===== Records for this exercise =====

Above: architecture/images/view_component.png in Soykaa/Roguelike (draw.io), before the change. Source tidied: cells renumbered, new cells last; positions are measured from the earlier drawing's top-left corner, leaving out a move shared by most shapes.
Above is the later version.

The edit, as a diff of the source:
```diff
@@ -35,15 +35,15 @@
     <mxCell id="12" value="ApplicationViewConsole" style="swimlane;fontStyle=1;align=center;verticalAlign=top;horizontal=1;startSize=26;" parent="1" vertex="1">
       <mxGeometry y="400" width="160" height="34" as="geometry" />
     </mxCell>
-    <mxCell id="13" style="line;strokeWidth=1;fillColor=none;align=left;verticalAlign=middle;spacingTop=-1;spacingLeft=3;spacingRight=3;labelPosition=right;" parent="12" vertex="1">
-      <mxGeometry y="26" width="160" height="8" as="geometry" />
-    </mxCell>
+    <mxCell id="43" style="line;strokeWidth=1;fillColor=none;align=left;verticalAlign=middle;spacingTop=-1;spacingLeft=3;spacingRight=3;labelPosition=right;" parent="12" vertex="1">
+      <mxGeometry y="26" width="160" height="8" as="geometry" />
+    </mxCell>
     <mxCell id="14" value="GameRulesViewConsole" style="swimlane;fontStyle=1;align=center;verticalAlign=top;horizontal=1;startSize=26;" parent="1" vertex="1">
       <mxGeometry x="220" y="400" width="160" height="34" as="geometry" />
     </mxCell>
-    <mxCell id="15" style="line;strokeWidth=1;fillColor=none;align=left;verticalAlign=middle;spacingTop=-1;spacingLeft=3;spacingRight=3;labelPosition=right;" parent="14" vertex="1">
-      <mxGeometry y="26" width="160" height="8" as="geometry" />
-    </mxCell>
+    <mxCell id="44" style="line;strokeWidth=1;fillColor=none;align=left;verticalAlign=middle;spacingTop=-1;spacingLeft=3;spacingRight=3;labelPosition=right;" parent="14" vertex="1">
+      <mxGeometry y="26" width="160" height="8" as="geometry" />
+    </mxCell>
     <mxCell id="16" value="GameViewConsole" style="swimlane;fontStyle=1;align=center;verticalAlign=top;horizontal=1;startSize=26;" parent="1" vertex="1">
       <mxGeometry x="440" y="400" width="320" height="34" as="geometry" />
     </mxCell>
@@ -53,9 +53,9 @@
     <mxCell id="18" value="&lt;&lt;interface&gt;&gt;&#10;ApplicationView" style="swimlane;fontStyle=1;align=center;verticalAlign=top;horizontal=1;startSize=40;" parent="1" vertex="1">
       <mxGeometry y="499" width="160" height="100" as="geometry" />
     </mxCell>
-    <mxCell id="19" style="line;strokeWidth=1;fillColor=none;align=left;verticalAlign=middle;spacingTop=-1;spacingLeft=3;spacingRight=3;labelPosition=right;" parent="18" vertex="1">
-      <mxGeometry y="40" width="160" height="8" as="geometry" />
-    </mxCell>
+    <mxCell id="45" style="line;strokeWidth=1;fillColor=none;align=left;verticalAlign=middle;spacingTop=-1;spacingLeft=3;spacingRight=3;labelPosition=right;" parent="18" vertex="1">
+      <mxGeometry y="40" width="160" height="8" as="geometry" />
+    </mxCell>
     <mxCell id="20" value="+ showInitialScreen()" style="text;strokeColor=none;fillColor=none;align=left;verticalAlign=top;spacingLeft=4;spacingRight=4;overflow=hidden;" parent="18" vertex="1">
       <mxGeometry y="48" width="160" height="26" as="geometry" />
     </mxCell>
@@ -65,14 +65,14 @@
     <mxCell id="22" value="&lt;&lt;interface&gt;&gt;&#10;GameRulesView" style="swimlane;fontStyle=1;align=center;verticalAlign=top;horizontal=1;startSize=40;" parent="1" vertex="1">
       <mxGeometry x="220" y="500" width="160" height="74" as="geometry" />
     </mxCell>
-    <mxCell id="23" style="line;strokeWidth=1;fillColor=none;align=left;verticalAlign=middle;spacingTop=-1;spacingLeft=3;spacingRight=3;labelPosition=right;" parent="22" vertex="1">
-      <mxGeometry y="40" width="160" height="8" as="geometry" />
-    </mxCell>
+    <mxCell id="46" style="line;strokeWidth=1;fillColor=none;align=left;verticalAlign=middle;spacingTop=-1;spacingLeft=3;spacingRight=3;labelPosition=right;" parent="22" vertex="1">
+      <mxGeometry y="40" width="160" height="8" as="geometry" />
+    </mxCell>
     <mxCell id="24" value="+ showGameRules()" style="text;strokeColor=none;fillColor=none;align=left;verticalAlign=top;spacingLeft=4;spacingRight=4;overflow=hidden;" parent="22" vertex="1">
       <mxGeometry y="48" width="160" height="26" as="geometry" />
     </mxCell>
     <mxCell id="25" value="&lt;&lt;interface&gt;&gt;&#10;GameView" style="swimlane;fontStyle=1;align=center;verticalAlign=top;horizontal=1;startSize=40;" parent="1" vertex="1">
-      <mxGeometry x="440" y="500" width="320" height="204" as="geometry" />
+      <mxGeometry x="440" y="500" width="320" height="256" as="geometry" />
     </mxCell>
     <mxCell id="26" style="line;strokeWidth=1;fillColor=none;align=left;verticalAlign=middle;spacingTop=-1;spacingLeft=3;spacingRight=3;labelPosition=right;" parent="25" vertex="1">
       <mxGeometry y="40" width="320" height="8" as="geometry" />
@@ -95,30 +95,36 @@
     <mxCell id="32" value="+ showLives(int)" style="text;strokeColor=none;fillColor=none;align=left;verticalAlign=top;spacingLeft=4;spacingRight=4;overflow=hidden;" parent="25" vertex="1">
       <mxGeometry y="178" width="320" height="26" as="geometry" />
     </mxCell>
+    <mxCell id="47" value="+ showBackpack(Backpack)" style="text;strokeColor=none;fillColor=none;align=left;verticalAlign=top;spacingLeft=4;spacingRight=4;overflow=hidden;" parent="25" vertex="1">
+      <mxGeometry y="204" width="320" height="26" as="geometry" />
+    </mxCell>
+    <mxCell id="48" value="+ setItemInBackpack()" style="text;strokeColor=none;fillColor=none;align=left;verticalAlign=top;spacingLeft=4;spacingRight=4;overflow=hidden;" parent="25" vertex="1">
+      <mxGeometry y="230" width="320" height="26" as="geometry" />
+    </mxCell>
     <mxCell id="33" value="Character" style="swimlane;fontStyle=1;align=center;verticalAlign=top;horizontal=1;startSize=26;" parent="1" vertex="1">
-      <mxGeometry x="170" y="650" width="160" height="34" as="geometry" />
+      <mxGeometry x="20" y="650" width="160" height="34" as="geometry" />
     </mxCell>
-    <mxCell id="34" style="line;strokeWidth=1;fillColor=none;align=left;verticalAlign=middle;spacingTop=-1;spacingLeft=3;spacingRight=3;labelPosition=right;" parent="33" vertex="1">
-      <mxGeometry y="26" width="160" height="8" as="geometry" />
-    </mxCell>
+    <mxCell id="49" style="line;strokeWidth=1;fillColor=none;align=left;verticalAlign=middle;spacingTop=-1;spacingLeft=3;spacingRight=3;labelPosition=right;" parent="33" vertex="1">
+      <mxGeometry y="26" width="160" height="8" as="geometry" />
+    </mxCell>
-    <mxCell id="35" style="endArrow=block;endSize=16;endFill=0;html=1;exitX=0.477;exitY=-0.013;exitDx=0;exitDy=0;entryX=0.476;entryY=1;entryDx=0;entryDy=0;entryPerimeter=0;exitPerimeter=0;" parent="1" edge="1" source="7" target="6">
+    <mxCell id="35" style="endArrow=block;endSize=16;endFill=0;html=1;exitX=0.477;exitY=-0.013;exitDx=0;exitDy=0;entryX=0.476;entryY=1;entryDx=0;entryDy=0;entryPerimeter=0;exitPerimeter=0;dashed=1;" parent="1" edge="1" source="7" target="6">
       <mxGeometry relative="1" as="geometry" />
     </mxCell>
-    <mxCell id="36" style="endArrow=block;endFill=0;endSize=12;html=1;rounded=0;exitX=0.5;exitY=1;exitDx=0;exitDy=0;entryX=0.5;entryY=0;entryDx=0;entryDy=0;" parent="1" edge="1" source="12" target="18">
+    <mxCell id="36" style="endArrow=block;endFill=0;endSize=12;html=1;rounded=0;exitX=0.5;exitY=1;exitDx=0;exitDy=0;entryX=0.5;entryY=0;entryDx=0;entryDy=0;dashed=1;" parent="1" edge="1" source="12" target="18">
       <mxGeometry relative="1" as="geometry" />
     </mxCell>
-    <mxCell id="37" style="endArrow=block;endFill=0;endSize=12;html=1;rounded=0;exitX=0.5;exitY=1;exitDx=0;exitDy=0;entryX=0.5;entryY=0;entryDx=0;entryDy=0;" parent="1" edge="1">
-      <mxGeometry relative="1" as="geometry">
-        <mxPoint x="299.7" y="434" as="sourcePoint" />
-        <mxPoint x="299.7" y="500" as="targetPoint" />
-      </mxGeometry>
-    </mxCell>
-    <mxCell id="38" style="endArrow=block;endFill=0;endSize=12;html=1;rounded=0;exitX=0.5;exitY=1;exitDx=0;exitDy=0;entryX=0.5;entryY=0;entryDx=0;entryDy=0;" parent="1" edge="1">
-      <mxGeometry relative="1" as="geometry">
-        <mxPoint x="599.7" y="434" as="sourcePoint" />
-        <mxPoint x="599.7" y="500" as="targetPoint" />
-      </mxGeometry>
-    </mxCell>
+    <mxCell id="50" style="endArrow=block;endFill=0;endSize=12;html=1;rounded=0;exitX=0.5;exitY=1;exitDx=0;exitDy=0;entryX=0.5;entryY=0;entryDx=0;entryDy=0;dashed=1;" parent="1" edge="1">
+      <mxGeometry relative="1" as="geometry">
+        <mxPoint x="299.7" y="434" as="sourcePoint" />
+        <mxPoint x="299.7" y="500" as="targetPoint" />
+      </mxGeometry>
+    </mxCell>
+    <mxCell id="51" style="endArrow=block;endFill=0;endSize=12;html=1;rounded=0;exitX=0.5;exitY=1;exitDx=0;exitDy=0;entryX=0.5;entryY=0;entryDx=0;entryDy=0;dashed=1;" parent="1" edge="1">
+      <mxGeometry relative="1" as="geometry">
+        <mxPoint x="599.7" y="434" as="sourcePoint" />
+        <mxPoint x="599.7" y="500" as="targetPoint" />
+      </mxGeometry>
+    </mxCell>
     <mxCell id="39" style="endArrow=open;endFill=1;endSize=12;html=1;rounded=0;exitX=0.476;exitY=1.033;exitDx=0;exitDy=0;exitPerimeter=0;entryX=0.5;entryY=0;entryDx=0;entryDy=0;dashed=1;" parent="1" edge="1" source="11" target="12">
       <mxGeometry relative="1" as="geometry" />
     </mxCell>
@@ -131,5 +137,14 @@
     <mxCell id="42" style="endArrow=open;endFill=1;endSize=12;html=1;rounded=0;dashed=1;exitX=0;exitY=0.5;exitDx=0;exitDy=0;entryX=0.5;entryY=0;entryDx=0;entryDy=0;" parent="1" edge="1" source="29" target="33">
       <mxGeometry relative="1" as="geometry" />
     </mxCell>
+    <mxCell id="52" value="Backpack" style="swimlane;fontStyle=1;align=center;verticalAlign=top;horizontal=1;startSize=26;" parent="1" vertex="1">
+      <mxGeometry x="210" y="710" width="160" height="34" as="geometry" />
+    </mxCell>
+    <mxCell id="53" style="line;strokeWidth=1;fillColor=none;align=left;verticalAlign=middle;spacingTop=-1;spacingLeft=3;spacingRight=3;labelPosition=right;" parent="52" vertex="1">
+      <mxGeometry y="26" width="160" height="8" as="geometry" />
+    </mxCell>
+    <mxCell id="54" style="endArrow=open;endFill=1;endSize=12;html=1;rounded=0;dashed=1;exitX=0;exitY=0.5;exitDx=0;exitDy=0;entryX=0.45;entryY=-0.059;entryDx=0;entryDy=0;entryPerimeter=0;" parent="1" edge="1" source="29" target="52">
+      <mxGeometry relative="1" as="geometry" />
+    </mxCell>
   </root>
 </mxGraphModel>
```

=====

=== What needs to be done ===
Among the lines of the data, find every one that holds "targetPoint" and copy it.

=== Solution to this problem ===
-        <mxPoint x="299.7" y="500" as="targetPoint" />
-        <mxPoint x="599.7" y="500" as="targetPoint" />
+        <mxPoint x="299.7" y="500" as="targetPoint" />
+        <mxPoint x="599.7" y="500" as="targetPoint" />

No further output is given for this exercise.